> **What is being asked**
Every line of the records that holds the word "only" should be copied out.

Difference listings:
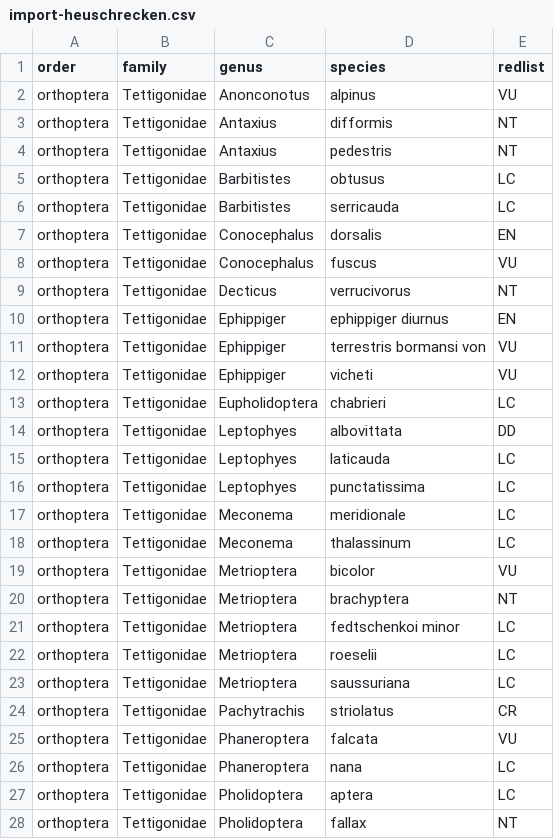
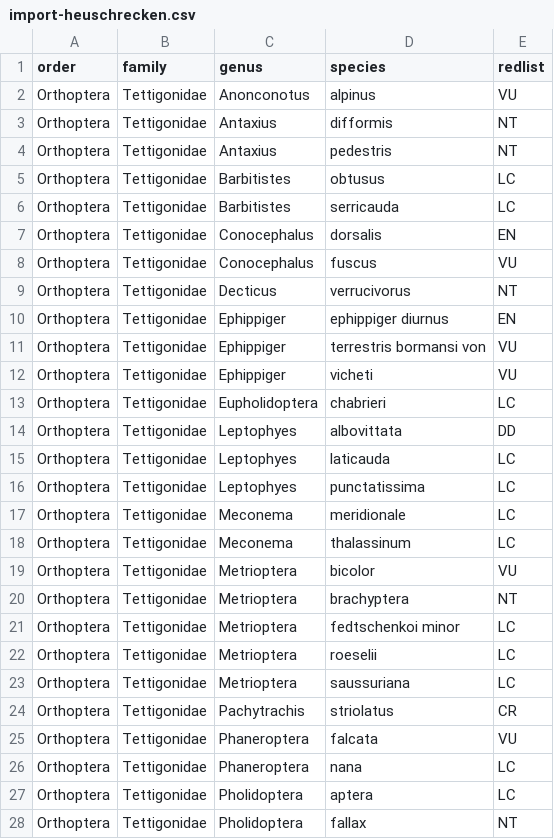
Before and after one commit to rettichschnidi/naturvielfalt, a CSV file: application/sites/default/files/import/import-heuschrecken.csv, drawn as a sheet; only a part is shown; the diff covers the shown part only.

Commit message:
Fix for Heuschrecken
git-svn-id: https://svn.origo.ethz.ch/swissmon/swissmon@671 035473d3-0685-4573-a6ed-08f8c3112c85

```diff
--- a/application/sites/default/files/import/import-heuschrecken.csv
+++ b/application/sites/default/files/import/import-heuschrecken.csv
@@ -1,28 +1,28 @@
 "order","family","genus","species","redlist"
-"orthoptera","Tettigonidae","Anonconotus","alpinus","VU"
-"orthoptera","Tettigonidae","Antaxius","difformis","NT"
-"orthoptera","Tettigonidae","Antaxius","pedestris","NT"
-"orthoptera","Tettigonidae","Barbitistes","obtusus","LC"
-"orthoptera","Tettigonidae","Barbitistes","serricauda","LC"
-"orthoptera","Tettigonidae","Conocephalus","dorsalis","EN"
-"orthoptera","Tettigonidae","Conocephalus","fuscus","VU"
-"orthoptera","Tettigonidae","Decticus","verrucivorus","NT"
-"orthoptera","Tettigonidae","Ephippiger","ephippiger diurnus","EN"
-"orthoptera","Tettigonidae","Ephippiger","terrestris bormansi von","VU"
-"orthoptera","Tettigonidae","Ephippiger","vicheti","VU"
-"orthoptera","Tettigonidae","Eupholidoptera","chabrieri","LC"
-"orthoptera","Tettigonidae","Leptophyes","albovittata","DD"
-"orthoptera","Tettigonidae","Leptophyes","laticauda","LC"
-"orthoptera","Tettigonidae","Leptophyes","punctatissima","LC"
-"orthoptera","Tettigonidae","Meconema","meridionale","LC"
-"orthoptera","Tettigonidae","Meconema","thalassinum","LC"
-"orthoptera","Tettigonidae","Metrioptera","bicolor","VU"
-"orthoptera","Tettigonidae","Metrioptera","brachyptera","NT"
-"orthoptera","Tettigonidae","Metrioptera","fedtschenkoi minor","LC"
-"orthoptera","Tettigonidae","Metrioptera","roeselii","LC"
-"orthoptera","Tettigonidae","Metrioptera","saussuriana","LC"
-"orthoptera","Tettigonidae","Pachytrachis","striolatus","CR"
-"orthoptera","Tettigonidae","Phaneroptera","falcata","VU"
-"orthoptera","Tettigonidae","Phaneroptera","nana","LC"
-"orthoptera","Tettigonidae","Pholidoptera","aptera","LC"
-"orthoptera","Tettigonidae","Pholidoptera","fallax","NT"
+"Orthoptera","Tettigonidae","Anonconotus","alpinus","VU"
+"Orthoptera","Tettigonidae","Antaxius","difformis","NT"
+"Orthoptera","Tettigonidae","Antaxius","pedestris","NT"
+"Orthoptera","Tettigonidae","Barbitistes","obtusus","LC"
+"Orthoptera","Tettigonidae","Barbitistes","serricauda","LC"
+"Orthoptera","Tettigonidae","Conocephalus","dorsalis","EN"
+"Orthoptera","Tettigonidae","Conocephalus","fuscus","VU"
+"Orthoptera","Tettigonidae","Decticus","verrucivorus","NT"
+"Orthoptera","Tettigonidae","Ephippiger","ephippiger diurnus","EN"
+"Orthoptera","Tettigonidae","Ephippiger","terrestris bormansi von","VU"
+"Orthoptera","Tettigonidae","Ephippiger","vicheti","VU"
+"Orthoptera","Tettigonidae","Eupholidoptera","chabrieri","LC"
+"Orthoptera","Tettigonidae","Leptophyes","albovittata","DD"
+"Orthoptera","Tettigonidae","Leptophyes","laticauda","LC"
+"Orthoptera","Tettigonidae","Leptophyes","punctatissima","LC"
+"Orthoptera","Tettigonidae","Meconema","meridionale","LC"
+"Orthoptera","Tettigonidae","Meconema","thalassinum","LC"
+"Orthoptera","Tettigonidae","Metrioptera","bicolor","VU"
+"Orthoptera","Tettigonidae","Metrioptera","brachyptera","NT"
+"Orthoptera","Tettigonidae","Metrioptera","fedtschenkoi minor","LC"
+"Orthoptera","Tettigonidae","Metrioptera","roeselii","LC"
+"Orthoptera","Tettigonidae","Metrioptera","saussuriana","LC"
+"Orthoptera","Tettigonidae","Pachytrachis","striolatus","CR"
+"Orthoptera","Tettigonidae","Phaneroptera","falcata","VU"
+"Orthoptera","Tettigonidae","Phaneroptera","nana","LC"
+"Orthoptera","Tettigonidae","Pholidoptera","aptera","LC"
+"Orthoptera","Tettigonidae","Pholidoptera","fallax","NT"
```
Also changed, not shown: 85 edited cells elsewhere in this file.
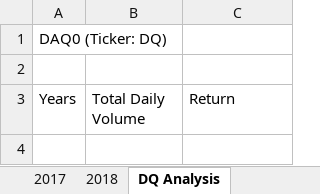
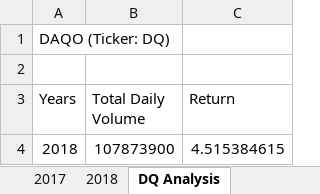
Before and after one commit to themountaintop/stock-analysis, an Excel workbook: green_stocks.xlsm, sheet DQ Analysis, drawn as a sheet; values as stored, in another font and other column widths than the file's, no borders; the diff names each change by its address in the sheet, - before the commit and + after, or states it on an @@ line.

Commit message:
Updated Module 2 for All Stock Analysis Worksheet
Updated Module 2 to return Ticker, Total Daily Volume, and Return (in percent) on All Stock Analysis Worksheet.

```diff
--- a/green_stocks.xlsm (sheet DQ Analysis)
+++ b/green_stocks.xlsm (sheet DQ Analysis)
-A1 (Years): DAQ0 (Ticker: DQ)
+A1 (Years): DAQO (Ticker: DQ)
+row 4: 2018 | 107873900 | 4.515384615
```
Also changed, not shown: other sheet tabs.
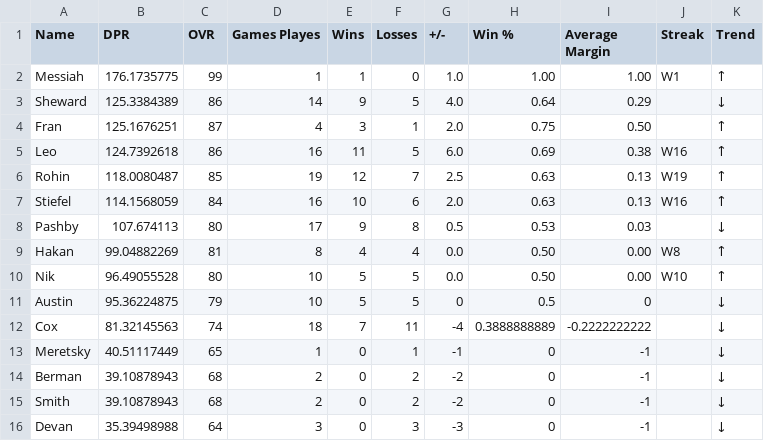
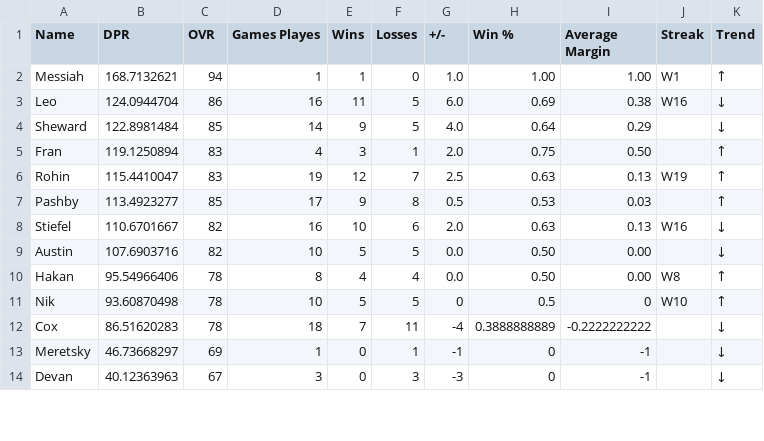
Before and after one commit to adamstiefel06/dpong-leaderboard, a CSV file: leaderboard.csv, drawn as a sheet; only a part is shown; the diff covers the shown part only.

```diff
--- a/leaderboard.csv
+++ b/leaderboard.csv
@@ -1,16 +1,14 @@
 Name,DPR,OVR,Games Playes,Wins,Losses,+/-,Win %,Average Margin,Streak,Trend
-Messiah,176.1735775,99,1,1,0,1.0,1.00,1.00,W1,↑
-Sheward,125.3384389,86,14,9,5,4.0,0.64,0.29,,↓
-Fran,125.1676251,87,4,3,1,2.0,0.75,0.50,,↑
-Leo,124.7392618,86,16,11,5,6.0,0.69,0.38,W16,↑
-Rohin,118.0080487,85,19,12,7,2.5,0.63,0.13,W19,↑
-Stiefel,114.1568059,84,16,10,6,2.0,0.63,0.13,W16,↑
-Pashby,107.674113,80,17,9,8,0.5,0.53,0.03,,↓
-Hakan,99.04882269,81,8,4,4,0.0,0.50,0.00,W8,↑
-Nik,96.49055528,80,10,5,5,0.0,0.50,0.00,W10,↑
-Austin,95.36224875,79,10,5,5,0,0.5,0,,↓
-Cox,81.32145563,74,18,7,11,-4,0.3888888889,-0.2222222222,,↓
-Meretsky,40.51117449,65,1,0,1,-1,0,-1,,↓
-Berman,39.10878943,68,2,0,2,-2,0,-1,,↓
-Smith,39.10878943,68,2,0,2,-2,0,-1,,↓
-Devan,35.39498988,64,3,0,3,-3,0,-1,,↓
+Messiah,168.7132621,94,1,1,0,1.0,1.00,1.00,W1,↑
+Leo,124.0944704,86,16,11,5,6.0,0.69,0.38,W16,↓
+Sheward,122.8981484,85,14,9,5,4.0,0.64,0.29,,↓
+Fran,119.1250894,83,4,3,1,2.0,0.75,0.50,,↑
+Rohin,115.4410047,83,19,12,7,2.5,0.63,0.13,W19,↑
+Pashby,113.4923277,85,17,9,8,0.5,0.53,0.03,,↑
+Stiefel,110.6701667,82,16,10,6,2.0,0.63,0.13,W16,↓
+Austin,107.6903716,82,10,5,5,0.0,0.50,0.00,,↓
+Hakan,95.54966406,78,8,4,4,0.0,0.50,0.00,W8,↑
+Nik,93.60870498,78,10,5,5,0,0.5,0,W10,↑
+Cox,86.51620283,78,18,7,11,-4,0.3888888889,-0.2222222222,,↓
+Meretsky,46.73668297,69,1,0,1,-1,0,-1,,↓
+Devan,40.12363963,67,3,0,3,-3,0,-1,,↓
```
Also changed, not shown: 3 added rows, 1 removed row and 11 edited cells elsewhere in this file.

> **Answer to this problem**
Before and after one commit to rettichschnidi/naturvielfalt, a CSV file: application/sites/default/files/import/import-heuschrecken.csv, drawn as a sheet; only a part is shown; the diff covers the shown part only.
Before and after one commit to adamstiefel06/dpong-leaderboard, a CSV file: leaderboard.csv, drawn as a sheet; only a part is shown; the diff covers the shown part only.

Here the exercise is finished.